Heiseikan Japanese Archaeology Gallery
November 1, 2016 (Tue) - March 5, 2017 (Sun)
Okayama and Tottori prefectures make up the eastern half of the Chugoku region in western Japan. Neighboring each other while divided by the Chugoku mountains, Okayama, in the south, faces the Seto Inland Sea, while Tottori, in the north, faces the Japan Sea. Since the Yayoi period (ca. 5th century BC-3rd century AD), the area where these prefectures exist today saw exchanges with various regions nationally and internationally. New cultures, including those from the island of Kyushu and continental Asia, disseminated eastward through this area beyond the Kinki region, where today’s Osaka and Kyoto are situated.
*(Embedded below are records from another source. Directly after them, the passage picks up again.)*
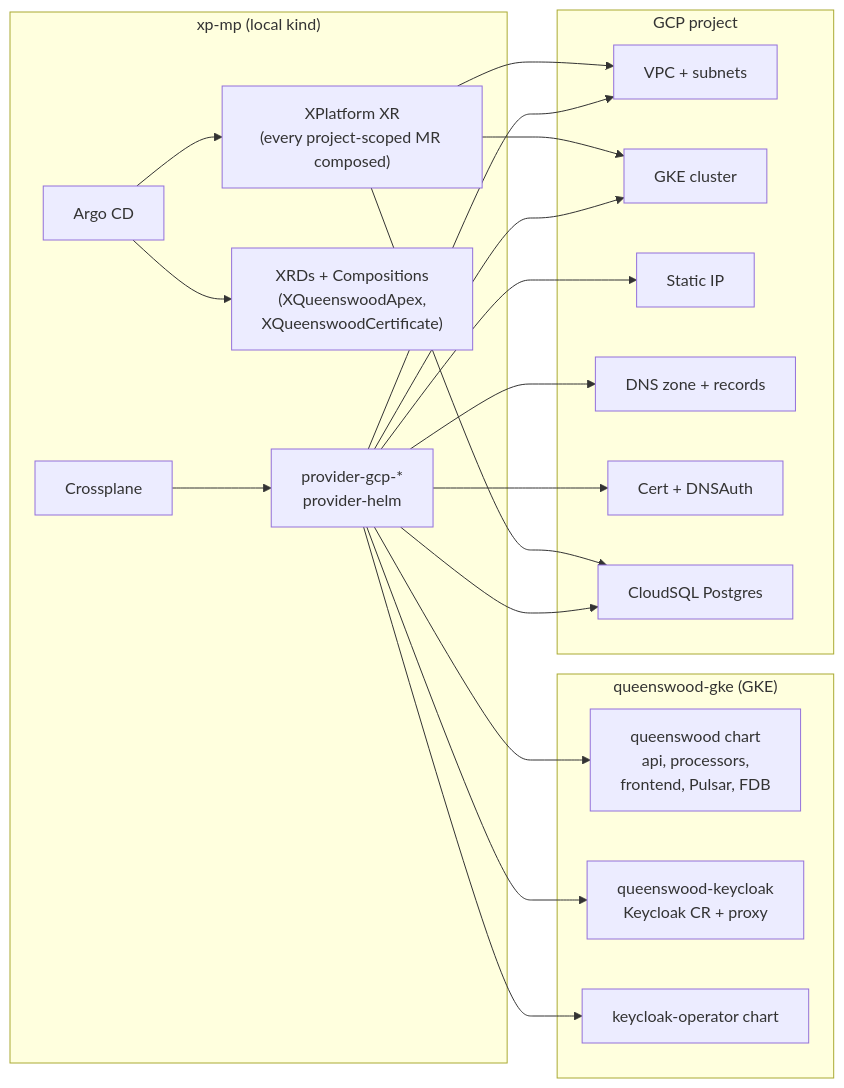
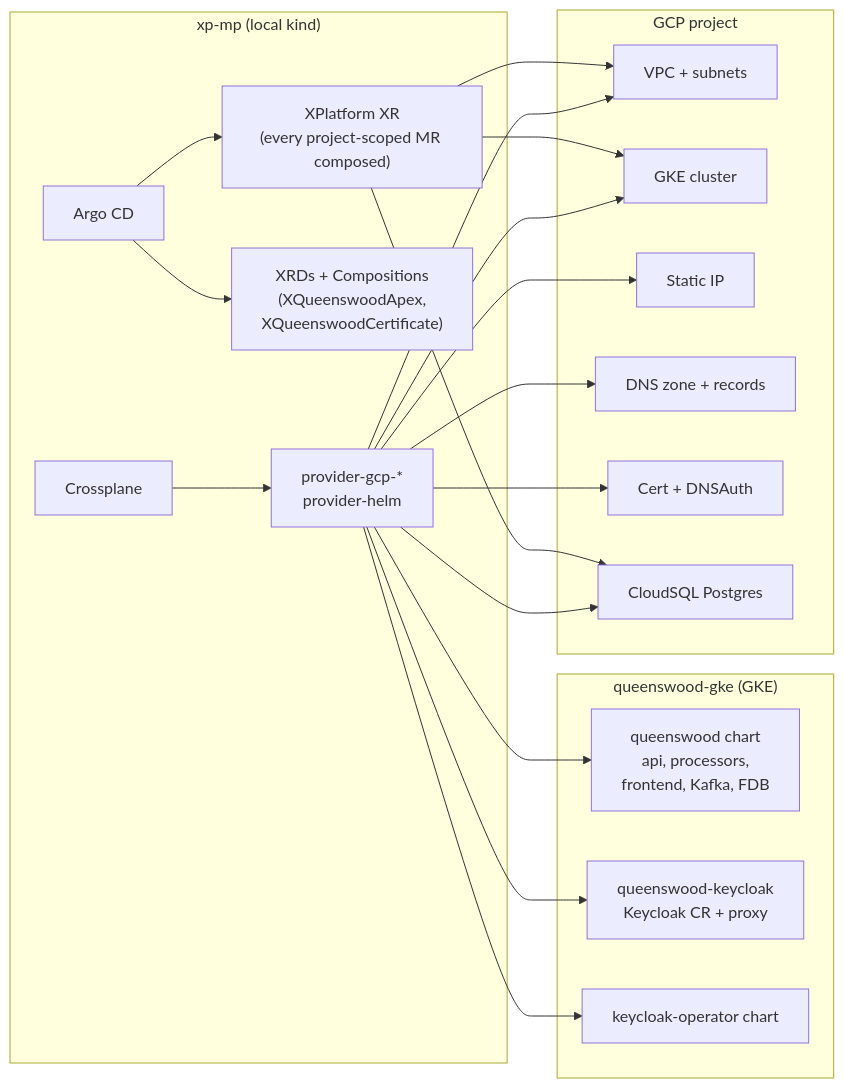
Before and after one commit to kjothen/queenswood: the diagram in docs/tdd/infrastructure.md, drawn with Mermaid. The commit also changed other lines of this file and 32 other files, not shown here.

````diff
--- a/docs/tdd/infrastructure.md
+++ b/docs/tdd/infrastructure.md
@@ -27,38 +27,38 @@
 ```mermaid
 flowchart LR
   subgraph mgmt["xp-mp (local kind)"]
     argo[Argo CD]
     xp[Crossplane]
     providers["provider-gcp-*<br/>provider-helm"]
     xrds["XRDs + Compositions<br/>(XQueenswoodApex,<br/>XQueenswoodCertificate)"]
     qwgcp["XPlatform XR<br/>(every project-scoped MR composed)"]
   end
   subgraph gke["queenswood-gke (GKE)"]
-    qw[queenswood chart<br/>api, processors,<br/>frontend, Pulsar, FDB]
+    qw[queenswood chart<br/>api, processors,<br/>frontend, Kafka, FDB]
     kc[queenswood-keycloak<br/>Keycloak CR + proxy]
     kco[keycloak-operator chart]
   end
   subgraph gcp["GCP project"]
     vpc[VPC + subnets]
     cluster[GKE cluster]
     ip[Static IP]
     dns[DNS zone + records]
     cert[Cert + DNSAuth]
     sql[CloudSQL Postgres]
   end
   argo --> xrds
   argo --> qwgcp
   xp --> providers
   qwgcp --> vpc
   qwgcp --> cluster
   qwgcp --> sql
   providers --> vpc
   providers --> cluster
   providers --> ip
   providers --> dns
   providers --> cert
   providers --> sql
   providers --> qw
   providers --> kc
   providers --> kco
 ```
````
Through research carried out during and after the 1970s, it was revealed that tumuli on the Japan Sea and Seto Inland Sea sides, many of which were created in the eastern area of the Chugoku region in the final phase of the Yayoi period, greatly influenced the establishment of the culture of tumuli (kofun in Japanese) in the Kinki region. One of the findings revealed that objects found in this area, such as stones placed on tumuli’s slopes and large, cylindrical clay objects, were the origins of stones that were laid to cover the tombs’ surfaces (fuki ishi) and haniwa terracotta tomb figurines, respectively. Furthermore, in the latter half of the Kofun period (ca. 3rd-7th century), a culture associated with tumuli that is unique to this region was fostered with some influence from the Kyushu and Kinki regions.
As part of the museum's exchange program of archaeological objects for FY 2016, this exhibition showcases the unique culture associated with tumuli in the eastern area of the Chugoku region, mainly through objects in the collection of the Okayama Prefectural Museum and the Tottori Prefectural Museum.